This post is relevant for readers with U.S. passports who travel frequently. If you don’t fit in that group, feel free to skip this one – or just read it for the entertainment value.
I’ve mentioned a few times that I have two U.S. passports, and each time at least one person asks me how that works. Well, I’ll you exactly how I got the second passport, and what you need to do if this would help you as well.
First, the need for a second passport. Why bother?
U.S. passports are good for a number of reasons: notably, they are valid for 10 years, and when you fill up the pages with lots of stamps and visas, the State Department in Washington, D.C. or any embassy abroad will issue more pages at no charge. I’ve had three passport page extensions so far, and without that option I would have needed at least four passports by this point. No other major country that I am aware of offers a passport that includes both of these important features.
As good as a U.S. passport can be, there are still two problems with having only one passport of any kind. First, when you visit politically sensitive countries (especially in the Middle East), the ensuing stamps can cause delays and other problems for you later.

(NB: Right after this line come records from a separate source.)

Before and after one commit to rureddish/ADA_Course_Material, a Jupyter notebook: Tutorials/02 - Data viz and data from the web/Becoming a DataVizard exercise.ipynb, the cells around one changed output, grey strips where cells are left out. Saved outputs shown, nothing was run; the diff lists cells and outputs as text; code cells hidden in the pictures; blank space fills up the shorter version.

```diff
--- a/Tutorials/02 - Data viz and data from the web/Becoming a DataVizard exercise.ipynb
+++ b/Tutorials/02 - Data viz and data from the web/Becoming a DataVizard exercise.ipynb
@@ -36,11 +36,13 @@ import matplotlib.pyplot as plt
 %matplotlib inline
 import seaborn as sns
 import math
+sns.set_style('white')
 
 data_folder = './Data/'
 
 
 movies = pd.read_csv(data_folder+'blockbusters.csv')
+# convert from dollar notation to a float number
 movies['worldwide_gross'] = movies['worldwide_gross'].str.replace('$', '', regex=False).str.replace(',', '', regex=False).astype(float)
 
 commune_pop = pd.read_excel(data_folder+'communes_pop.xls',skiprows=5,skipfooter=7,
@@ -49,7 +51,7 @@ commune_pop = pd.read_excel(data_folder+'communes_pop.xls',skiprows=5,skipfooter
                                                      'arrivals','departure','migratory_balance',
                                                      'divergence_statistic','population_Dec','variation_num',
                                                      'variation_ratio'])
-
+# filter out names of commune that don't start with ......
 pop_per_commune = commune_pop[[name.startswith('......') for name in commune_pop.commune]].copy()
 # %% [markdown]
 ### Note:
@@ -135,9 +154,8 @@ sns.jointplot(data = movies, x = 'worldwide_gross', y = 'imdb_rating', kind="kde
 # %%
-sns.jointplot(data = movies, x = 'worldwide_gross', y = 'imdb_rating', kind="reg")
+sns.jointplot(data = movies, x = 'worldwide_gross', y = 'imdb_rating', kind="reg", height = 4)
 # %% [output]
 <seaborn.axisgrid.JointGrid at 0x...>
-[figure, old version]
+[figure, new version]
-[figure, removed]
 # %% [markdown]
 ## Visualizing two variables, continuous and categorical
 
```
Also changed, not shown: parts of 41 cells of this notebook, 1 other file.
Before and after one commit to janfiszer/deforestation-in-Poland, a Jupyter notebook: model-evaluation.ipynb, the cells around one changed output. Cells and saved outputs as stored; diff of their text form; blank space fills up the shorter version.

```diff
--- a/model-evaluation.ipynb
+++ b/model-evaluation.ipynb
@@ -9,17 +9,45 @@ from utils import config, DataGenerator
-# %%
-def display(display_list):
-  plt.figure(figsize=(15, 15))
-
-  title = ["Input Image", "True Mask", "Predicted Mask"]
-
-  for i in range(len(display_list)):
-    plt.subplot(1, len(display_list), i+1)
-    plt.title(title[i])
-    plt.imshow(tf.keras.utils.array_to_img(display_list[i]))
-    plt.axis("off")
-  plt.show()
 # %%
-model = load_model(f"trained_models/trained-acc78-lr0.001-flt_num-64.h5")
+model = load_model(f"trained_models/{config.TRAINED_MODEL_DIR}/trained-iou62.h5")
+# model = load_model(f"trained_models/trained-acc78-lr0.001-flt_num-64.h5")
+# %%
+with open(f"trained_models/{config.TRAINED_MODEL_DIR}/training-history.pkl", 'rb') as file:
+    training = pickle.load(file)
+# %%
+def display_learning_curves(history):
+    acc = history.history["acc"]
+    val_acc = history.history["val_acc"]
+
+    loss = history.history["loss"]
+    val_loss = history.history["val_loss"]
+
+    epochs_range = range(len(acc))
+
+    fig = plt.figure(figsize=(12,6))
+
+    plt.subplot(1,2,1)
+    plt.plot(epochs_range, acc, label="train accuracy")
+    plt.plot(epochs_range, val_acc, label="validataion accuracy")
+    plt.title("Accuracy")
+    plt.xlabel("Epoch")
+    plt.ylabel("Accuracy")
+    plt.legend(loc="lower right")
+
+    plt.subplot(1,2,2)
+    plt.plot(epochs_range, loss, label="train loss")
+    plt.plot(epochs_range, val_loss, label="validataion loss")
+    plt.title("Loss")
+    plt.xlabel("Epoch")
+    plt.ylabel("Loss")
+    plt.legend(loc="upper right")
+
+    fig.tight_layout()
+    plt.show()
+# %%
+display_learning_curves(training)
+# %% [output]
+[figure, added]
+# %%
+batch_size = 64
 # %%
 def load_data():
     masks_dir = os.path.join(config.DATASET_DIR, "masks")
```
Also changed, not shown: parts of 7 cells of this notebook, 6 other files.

When I recently came back to the states via Miami, for example, the immigration officer had a least a dozen questions for me as he flipped through the passport. Among other things, he asked me:
Why did you go to Pakistan?
How many days were you there?
Who did you meet with?
Who paid you to go to Karachi?
The irony here is that my trip to Pakistan was a while back, and when I returned to the U.S. at the time, I was waved through without any questions at all. This goes to show that when it comes to immigration, you never really know what’s going to happen until you approach the desk.
I should also mention that the questions are not always confrontational. Many immigration officers are impressed with so many passport pages and stamps, and several have even congratulated me. However, the occasional interrogation is enough to cause me concern, especially when I’m far away from home and relying on the mercies of an unfamiliar country.
Second, as I go further and further throughout the world, I frequently need to arrange some of my visas in advance by applying within the U.S. Some countries do not offer visas on arrival or allow travelers to apply from a third country, and if my passport is in the hands of a consular officer for weeks, then obviously I can’t go anywhere until I get it back.
Thus, the problem: to travel to fun places, you need visas, which require you to send off your passport for a variable length of time. While your passport is sitting somewhere, of course, you can’t go anywhere else. This makes travel hacking and advanced travel planning difficult.
How to Fix the Problem
The U.S. government allows independent travelers to obtain a duplicate (i.e., secondary) passport as long as you can demonstrate a need for it. Specially, you need to:
1. Fill out an application
This is easy. The application is here.
2. Decide if you want to use a service company
You can do this on your own and save at least $50. I used a service company (A Briggs) mostly because it looked easier to me. I’m not a journalist, so I wasn’t sure if the State Department would reject my application if I sent it in myself. The company was actually quite helpful, so in this case I’m glad I spent the extra money.
3. Write a letter explaining your need for a second passport
You need to write a one-paragraph letter explaining why you need two passports. It helps if you can include an upcoming itinerary to sensitive countries, or at least a record of frequent international travel in the past.
4. Submit the application and the fees
The cost is US $135 plus whatever fee is charged by the service provider if you use one. Also, note that the second passport is only valid for two years. Unfortunately, you can’t get a second 10-year passport.
Having the second passport has already helped me several times, by being able to send off the new one to random embassies (Russia, Eritrea, etc.) with no real worries since I have another one safely in my office.
In fact, while the increased travel freedom is good, the greatest benefit of having two passports is peace of mind. I don’t have a lot of “treasured possessions” – I value experiences much more than physical things — but if forced to pick something, I’d reach for my 100-country passport. Have you seen all the stamps?
As mentioned in the beginning, most people need only one passport. But if you’re adventurous, this may be what you need. If not, at least you know how it works.